__Exercise brief__
What's needed is an exact copy of all the data below, without pictures.

Change detection data:
○ ○ ○ ○ ○ ○ ○

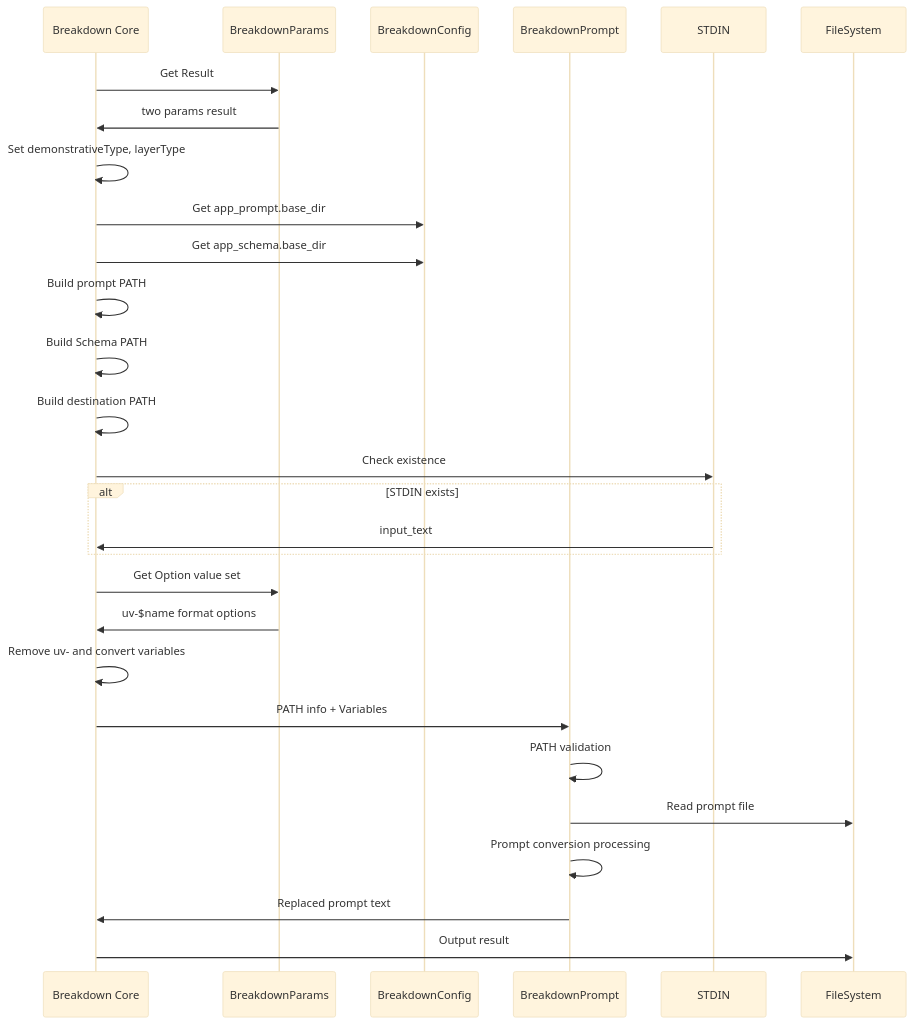
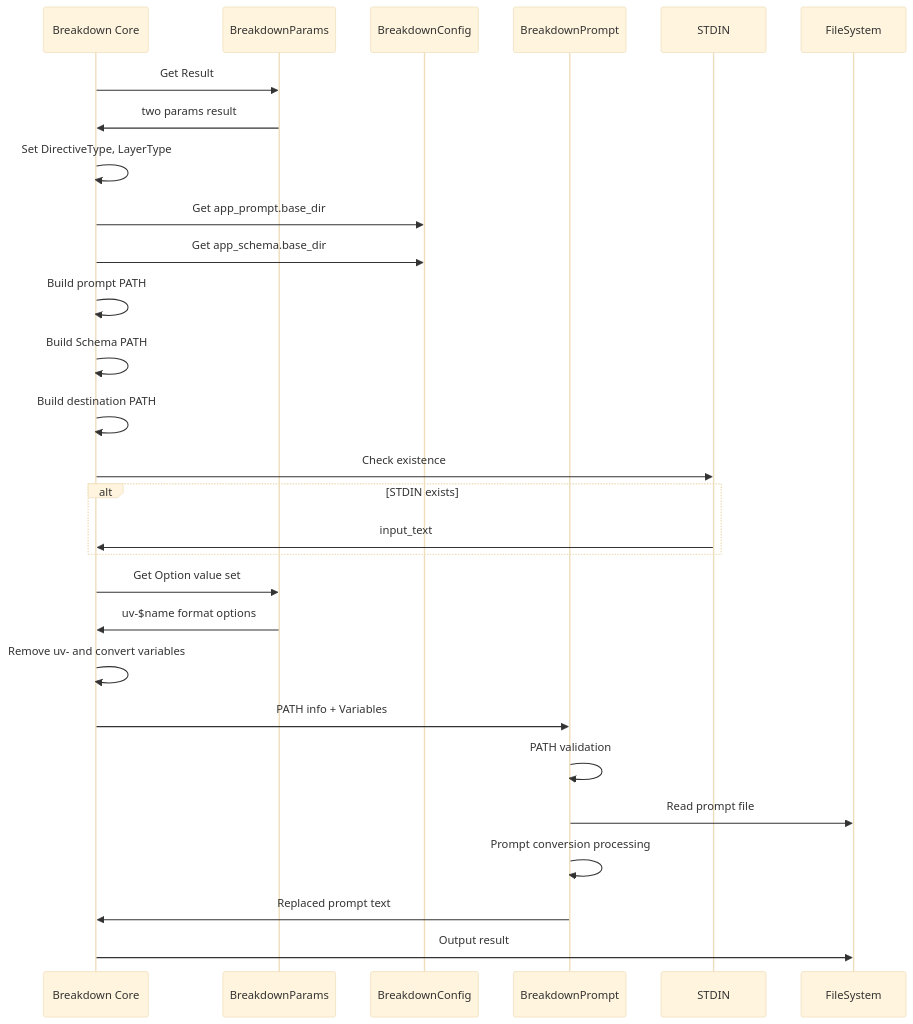
The third of 5 diagrams in docs/breakdown/overview/architecture.md (tettuan/breakdown), drawn with Mermaid (base theme) before and after one commit. The commit also changed other lines of this file and 257 other files, not shown here.

````diff
--- a/docs/breakdown/overview/architecture.md
+++ b/docs/breakdown/overview/architecture.md
@@ -208,36 +213,36 @@
 ```mermaid
 sequenceDiagram
     participant Core as Breakdown Core
     participant Params as BreakdownParams
     participant Config as BreakdownConfig
     participant Prompt as BreakdownPrompt
     participant STDIN
     participant FileSystem
     
     Core->>Params: Get Result
     Params->>Core: two params result
     
-    Core->>Core: Set demonstrativeType, layerType
+    Core->>Core: Set DirectiveType, LayerType
     Core->>Config: Get app_prompt.base_dir
     Core->>Config: Get app_schema.base_dir
     Core->>Core: Build prompt PATH
     Core->>Core: Build Schema PATH
     Core->>Core: Build destination PATH
     
     Core->>STDIN: Check existence
     alt STDIN exists
         STDIN->>Core: input_text
     end
     
     Core->>Params: Get Option value set
     Params->>Core: uv-$name format options
     Core->>Core: Remove uv- and convert variables
     
     Core->>Prompt: PATH info + Variables
     Prompt->>Prompt: PATH validation
     Prompt->>FileSystem: Read prompt file
     Prompt->>Prompt: Prompt conversion processing
     Prompt->>Core: Replaced prompt text
     
     Core->>FileSystem: Output result
 ```
````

○ ○ ○ ○ ○ ○ ○

__Written answer__
The third of 5 diagrams in docs/breakdown/overview/architecture.md (tettuan/breakdown), drawn with Mermaid (base theme) before and after one commit. The commit also changed other lines of this file and 257 other files, not shown here.

````diff
--- a/docs/breakdown/overview/architecture.md
+++ b/docs/breakdown/overview/architecture.md
@@ -208,36 +213,36 @@
 ```mermaid
 sequenceDiagram
     participant Core as Breakdown Core
     participant Params as BreakdownParams
     participant Config as BreakdownConfig
     participant Prompt as BreakdownPrompt
     participant STDIN
     participant FileSystem
     
     Core->>Params: Get Result
     Params->>Core: two params result
     
-    Core->>Core: Set demonstrativeType, layerType
+    Core->>Core: Set DirectiveType, LayerType
     Core->>Config: Get app_prompt.base_dir
     Core->>Config: Get app_schema.base_dir
     Core->>Core: Build prompt PATH
     Core->>Core: Build Schema PATH
     Core->>Core: Build destination PATH
     
     Core->>STDIN: Check existence
     alt STDIN exists
         STDIN->>Core: input_text
     end
     
     Core->>Params: Get Option value set
     Params->>Core: uv-$name format options
     Core->>Core: Remove uv- and convert variables
     
     Core->>Prompt: PATH info + Variables
     Prompt->>Prompt: PATH validation
     Prompt->>FileSystem: Read prompt file
     Prompt->>Prompt: Prompt conversion processing
     Prompt->>Core: Replaced prompt text
     
     Core->>FileSystem: Output result
 ```
````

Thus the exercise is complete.